(S) submit to a district judge of the Court a report containing proposed findings of fact and recommendations for disposition by the district judge on motions for review of default judgments.
(T) perform any additional duties not inconsistent with the Constitution and laws of the United States.
(3) Consent Jurisdiction. Upon the consent of the judge to whom the case is assigned, and with the consent of the parties, magistrate judges are authorized to conduct civil proceedings (LR 73.1).
(4) Other Duties. A magistrate judge may perform any other duty authorized by 28 U.S.C. § 636.
(b) Assignment of Duties to Magistrate Judges
(1) General. A magistrate judge may perform any of the duties authorized above upon specific reference by a judge of the Court or pursuant to a general order of the Court assigning duties. In performing such duties the magistrate judge will conform to the general procedural rules of this court, the instructions of the district judge to whom the case is assigned, and the Plan for the Administration of the Magistrate Judge System.
(2) Prisoner Cases Under 28 U.S.C. §§ 2254, 2255 and 42 U.S.C. § 1983. In addition to the authority granted in 28 U.S.C. § 636(b)(1)(B), Rule 10 of the Rules Governing Section 2254 Cases in the United States District Courts and Rule 8(b) of the Rules Governing Section 2255 Proceedings in the United States District Courts, a magistrate judge may issue any preliminary orders and conduct any necessary evidentiary or other appropriate hearings in prisoner cases under 28 U.S.C. §§ 2254, 2255 and 42 U.S.C. § 1983.
(3) Social Security Benefits Cases. All cases seeking review of a denial of social security benefits will be assigned both to a district judge and a magistrate judge by the clerk of the Court at the time of filing. The clerk will provide for the random selection of a magistrate judge so that each magistrate judge in this district receives an equal share of all such cases from each division of the Court. The magistrate judge will determine all non-dispositive motions in such cases pursuant to 28 U.S.C. § 636(b)(1)(A) and will file a report and recommendation in each such case pursuant to 28 U.S.C. § 636(b)(1)(B) and (C).
(c) Registry Funds. A magistrate judge is authorized to enter an order of the Court under 28 U.S.C. § 2042 to withdraw registry funds in any matter in which the magistrate judge is authorized by law to enter judgment, including but not limited to:
(1) misdemeanor and petty offense cases disposed of by a magistrate judge pursuant to 18 U.S.C. § 3401; 28 U.S.C. § 636(a)(3);
(2) bail release proceedings in which a magistrate judge has ordered bail money to be deposited into court pursuant to 18 U.S.C. § 3141 et seq.; 28 U.S.C. § 636(a)(2); and
(3) pretrial matters referred to the magistrate judge for determination pursuant to 28 U.S.C. § 636(b)(1)(A).

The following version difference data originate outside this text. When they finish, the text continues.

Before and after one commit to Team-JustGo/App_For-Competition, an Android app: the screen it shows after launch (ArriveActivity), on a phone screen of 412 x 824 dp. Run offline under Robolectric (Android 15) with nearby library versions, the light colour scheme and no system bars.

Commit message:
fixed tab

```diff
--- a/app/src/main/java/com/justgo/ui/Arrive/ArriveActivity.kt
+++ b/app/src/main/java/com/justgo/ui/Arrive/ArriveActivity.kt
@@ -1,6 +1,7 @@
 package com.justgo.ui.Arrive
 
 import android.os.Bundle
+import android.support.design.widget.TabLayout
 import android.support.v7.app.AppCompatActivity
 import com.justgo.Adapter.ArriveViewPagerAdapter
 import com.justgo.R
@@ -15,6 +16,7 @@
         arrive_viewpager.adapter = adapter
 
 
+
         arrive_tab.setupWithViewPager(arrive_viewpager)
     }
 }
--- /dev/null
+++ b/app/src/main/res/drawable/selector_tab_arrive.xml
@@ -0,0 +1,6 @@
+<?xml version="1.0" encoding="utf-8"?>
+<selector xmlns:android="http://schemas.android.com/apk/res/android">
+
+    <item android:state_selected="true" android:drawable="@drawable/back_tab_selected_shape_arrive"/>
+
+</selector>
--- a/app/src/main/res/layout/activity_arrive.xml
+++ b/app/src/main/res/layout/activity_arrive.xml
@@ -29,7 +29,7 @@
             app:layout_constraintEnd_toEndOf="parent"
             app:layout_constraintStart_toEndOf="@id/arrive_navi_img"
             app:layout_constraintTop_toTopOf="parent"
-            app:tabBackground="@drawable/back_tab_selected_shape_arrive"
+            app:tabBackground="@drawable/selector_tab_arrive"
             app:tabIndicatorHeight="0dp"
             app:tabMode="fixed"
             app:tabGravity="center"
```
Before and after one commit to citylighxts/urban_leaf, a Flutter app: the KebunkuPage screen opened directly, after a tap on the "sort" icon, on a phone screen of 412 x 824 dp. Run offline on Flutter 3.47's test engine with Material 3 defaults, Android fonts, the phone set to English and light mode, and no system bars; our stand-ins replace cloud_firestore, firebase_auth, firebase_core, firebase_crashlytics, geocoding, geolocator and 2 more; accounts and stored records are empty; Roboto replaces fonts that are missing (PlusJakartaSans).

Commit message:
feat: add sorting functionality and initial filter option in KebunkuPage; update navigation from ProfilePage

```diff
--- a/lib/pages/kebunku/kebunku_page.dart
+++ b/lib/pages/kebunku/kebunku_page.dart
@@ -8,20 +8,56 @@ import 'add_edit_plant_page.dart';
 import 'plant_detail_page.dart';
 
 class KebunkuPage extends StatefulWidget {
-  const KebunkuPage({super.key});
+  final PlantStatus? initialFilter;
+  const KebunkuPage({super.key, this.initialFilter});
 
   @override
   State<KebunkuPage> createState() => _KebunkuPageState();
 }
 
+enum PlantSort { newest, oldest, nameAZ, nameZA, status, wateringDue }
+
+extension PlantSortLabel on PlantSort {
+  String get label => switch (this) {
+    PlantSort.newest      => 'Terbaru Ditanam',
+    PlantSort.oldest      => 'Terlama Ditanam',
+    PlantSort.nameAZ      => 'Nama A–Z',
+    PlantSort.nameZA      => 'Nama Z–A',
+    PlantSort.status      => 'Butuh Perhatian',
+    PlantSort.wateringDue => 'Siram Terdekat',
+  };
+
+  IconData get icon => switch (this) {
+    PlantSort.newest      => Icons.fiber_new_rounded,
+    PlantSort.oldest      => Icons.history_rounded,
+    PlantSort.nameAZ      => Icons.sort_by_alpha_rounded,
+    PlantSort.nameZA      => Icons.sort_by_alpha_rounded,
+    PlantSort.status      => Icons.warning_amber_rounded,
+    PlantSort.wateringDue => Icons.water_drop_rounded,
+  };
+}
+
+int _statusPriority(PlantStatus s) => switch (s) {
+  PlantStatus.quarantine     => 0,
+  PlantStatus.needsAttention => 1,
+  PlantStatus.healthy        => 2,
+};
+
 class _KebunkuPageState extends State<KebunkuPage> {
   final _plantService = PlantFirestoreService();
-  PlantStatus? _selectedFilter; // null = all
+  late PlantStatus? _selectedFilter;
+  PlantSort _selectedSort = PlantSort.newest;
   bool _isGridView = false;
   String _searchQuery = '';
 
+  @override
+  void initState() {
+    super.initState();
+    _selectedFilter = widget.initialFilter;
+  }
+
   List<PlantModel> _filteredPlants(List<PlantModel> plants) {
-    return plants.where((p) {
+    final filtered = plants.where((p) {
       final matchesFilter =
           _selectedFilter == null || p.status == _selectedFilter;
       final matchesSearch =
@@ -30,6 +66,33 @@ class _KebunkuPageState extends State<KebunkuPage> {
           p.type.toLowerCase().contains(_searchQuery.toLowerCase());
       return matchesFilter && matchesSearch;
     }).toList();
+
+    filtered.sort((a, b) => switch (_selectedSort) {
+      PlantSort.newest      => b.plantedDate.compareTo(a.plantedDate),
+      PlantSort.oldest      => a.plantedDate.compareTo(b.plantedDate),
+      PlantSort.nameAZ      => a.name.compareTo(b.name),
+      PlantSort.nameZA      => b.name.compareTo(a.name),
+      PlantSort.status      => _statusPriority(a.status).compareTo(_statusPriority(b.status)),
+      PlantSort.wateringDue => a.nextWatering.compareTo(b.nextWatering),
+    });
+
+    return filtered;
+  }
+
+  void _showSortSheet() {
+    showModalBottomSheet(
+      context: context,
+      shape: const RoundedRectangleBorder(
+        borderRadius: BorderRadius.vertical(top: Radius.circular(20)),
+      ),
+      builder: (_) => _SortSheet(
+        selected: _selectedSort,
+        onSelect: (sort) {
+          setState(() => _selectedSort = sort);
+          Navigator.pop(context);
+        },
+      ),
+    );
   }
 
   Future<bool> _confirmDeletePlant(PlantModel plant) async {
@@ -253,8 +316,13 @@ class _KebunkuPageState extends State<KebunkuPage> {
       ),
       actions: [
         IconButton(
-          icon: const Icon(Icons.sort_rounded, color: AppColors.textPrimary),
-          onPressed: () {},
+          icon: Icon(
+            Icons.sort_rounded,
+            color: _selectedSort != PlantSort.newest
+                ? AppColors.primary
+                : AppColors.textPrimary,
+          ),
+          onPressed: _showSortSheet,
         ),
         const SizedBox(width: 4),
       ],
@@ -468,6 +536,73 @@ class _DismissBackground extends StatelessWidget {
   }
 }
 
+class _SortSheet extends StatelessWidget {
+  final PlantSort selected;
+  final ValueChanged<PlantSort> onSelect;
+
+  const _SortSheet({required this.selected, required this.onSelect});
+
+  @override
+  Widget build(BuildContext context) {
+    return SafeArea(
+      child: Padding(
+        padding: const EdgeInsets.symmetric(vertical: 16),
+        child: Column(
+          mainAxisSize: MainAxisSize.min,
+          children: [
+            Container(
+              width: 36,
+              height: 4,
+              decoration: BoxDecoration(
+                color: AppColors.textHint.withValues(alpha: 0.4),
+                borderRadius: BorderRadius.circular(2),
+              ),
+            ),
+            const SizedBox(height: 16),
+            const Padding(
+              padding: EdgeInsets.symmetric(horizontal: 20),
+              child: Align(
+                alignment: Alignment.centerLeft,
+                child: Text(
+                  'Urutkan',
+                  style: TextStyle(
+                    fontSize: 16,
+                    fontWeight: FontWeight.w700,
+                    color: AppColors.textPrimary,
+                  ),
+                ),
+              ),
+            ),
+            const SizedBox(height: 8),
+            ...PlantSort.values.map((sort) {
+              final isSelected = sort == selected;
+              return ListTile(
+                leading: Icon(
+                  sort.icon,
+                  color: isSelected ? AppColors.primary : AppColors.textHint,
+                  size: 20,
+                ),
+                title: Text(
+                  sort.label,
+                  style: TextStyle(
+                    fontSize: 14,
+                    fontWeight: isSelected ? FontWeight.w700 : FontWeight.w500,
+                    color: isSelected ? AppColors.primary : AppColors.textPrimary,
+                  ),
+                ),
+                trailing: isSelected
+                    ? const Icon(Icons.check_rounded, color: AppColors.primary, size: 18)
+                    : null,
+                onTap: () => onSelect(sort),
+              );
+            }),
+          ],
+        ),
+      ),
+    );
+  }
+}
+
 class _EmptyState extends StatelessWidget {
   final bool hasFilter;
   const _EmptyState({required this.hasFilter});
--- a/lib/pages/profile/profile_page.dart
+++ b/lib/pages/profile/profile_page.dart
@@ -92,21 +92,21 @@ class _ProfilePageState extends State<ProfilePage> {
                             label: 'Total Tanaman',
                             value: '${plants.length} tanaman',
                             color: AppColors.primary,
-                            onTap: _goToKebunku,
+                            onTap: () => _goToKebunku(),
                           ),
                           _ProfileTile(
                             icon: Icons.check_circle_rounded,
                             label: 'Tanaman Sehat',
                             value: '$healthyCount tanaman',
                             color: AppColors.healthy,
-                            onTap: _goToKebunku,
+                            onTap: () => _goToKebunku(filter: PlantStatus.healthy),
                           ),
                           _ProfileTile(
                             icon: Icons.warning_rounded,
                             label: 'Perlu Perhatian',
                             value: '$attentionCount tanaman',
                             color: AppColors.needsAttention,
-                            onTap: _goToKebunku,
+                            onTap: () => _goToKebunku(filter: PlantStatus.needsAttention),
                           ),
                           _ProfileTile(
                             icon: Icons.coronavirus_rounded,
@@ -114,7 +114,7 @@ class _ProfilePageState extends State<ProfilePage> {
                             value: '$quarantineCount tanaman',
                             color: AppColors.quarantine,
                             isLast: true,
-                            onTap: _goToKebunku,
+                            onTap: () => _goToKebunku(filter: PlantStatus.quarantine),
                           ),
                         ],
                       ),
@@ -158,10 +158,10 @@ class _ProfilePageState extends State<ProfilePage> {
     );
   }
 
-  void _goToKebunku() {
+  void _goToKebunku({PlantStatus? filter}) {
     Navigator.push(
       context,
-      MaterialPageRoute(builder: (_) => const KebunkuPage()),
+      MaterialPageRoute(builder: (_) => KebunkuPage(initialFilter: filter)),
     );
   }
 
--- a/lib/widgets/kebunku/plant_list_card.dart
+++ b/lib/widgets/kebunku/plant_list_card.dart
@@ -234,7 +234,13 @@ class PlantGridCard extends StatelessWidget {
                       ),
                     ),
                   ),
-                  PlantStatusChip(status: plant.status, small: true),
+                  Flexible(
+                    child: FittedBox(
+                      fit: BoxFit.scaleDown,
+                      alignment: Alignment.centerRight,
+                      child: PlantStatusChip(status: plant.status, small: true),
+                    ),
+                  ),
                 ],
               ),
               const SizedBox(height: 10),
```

(d) Review and Appeal
(1) Objections under Fed. R. Civ. P. 72 must:
(A) specify the part of the order, proposed findings, recommendations, or report to which a person objects; and
(B) state the basis for the objection.
(2) A person serving objections permitted by Fed. R. Civ. P. 72 must serve them on the magistrate judge and all parties and other persons entitled to be heard on the matter.
(3) A person may respond to objections within 14 days of service.
(4) A person may file a reply brief within 7 days of service of a response.
(5) LR 7.1 governs the form of objections, responses, and replies.
COMMENT: 28 U.S.C. § 636(b)(4) requires that "Each district court shall establish rules pursuant to which the magistrate judges shall discharge their duties."
LR 72.1(d) conforms procedures for the filing of objection to a Magistrate judge's order or report and recommendation to the provisions of Fed. R. Civ. P. 72 and provides that the form and time limits for the filing of responses to objections are to be governed by LR 7.1.
Effective December 1, 2009, the time to file objections under Fed. R. Civ. P. 72 will change from 10 days to 14 days.
March 1, 2010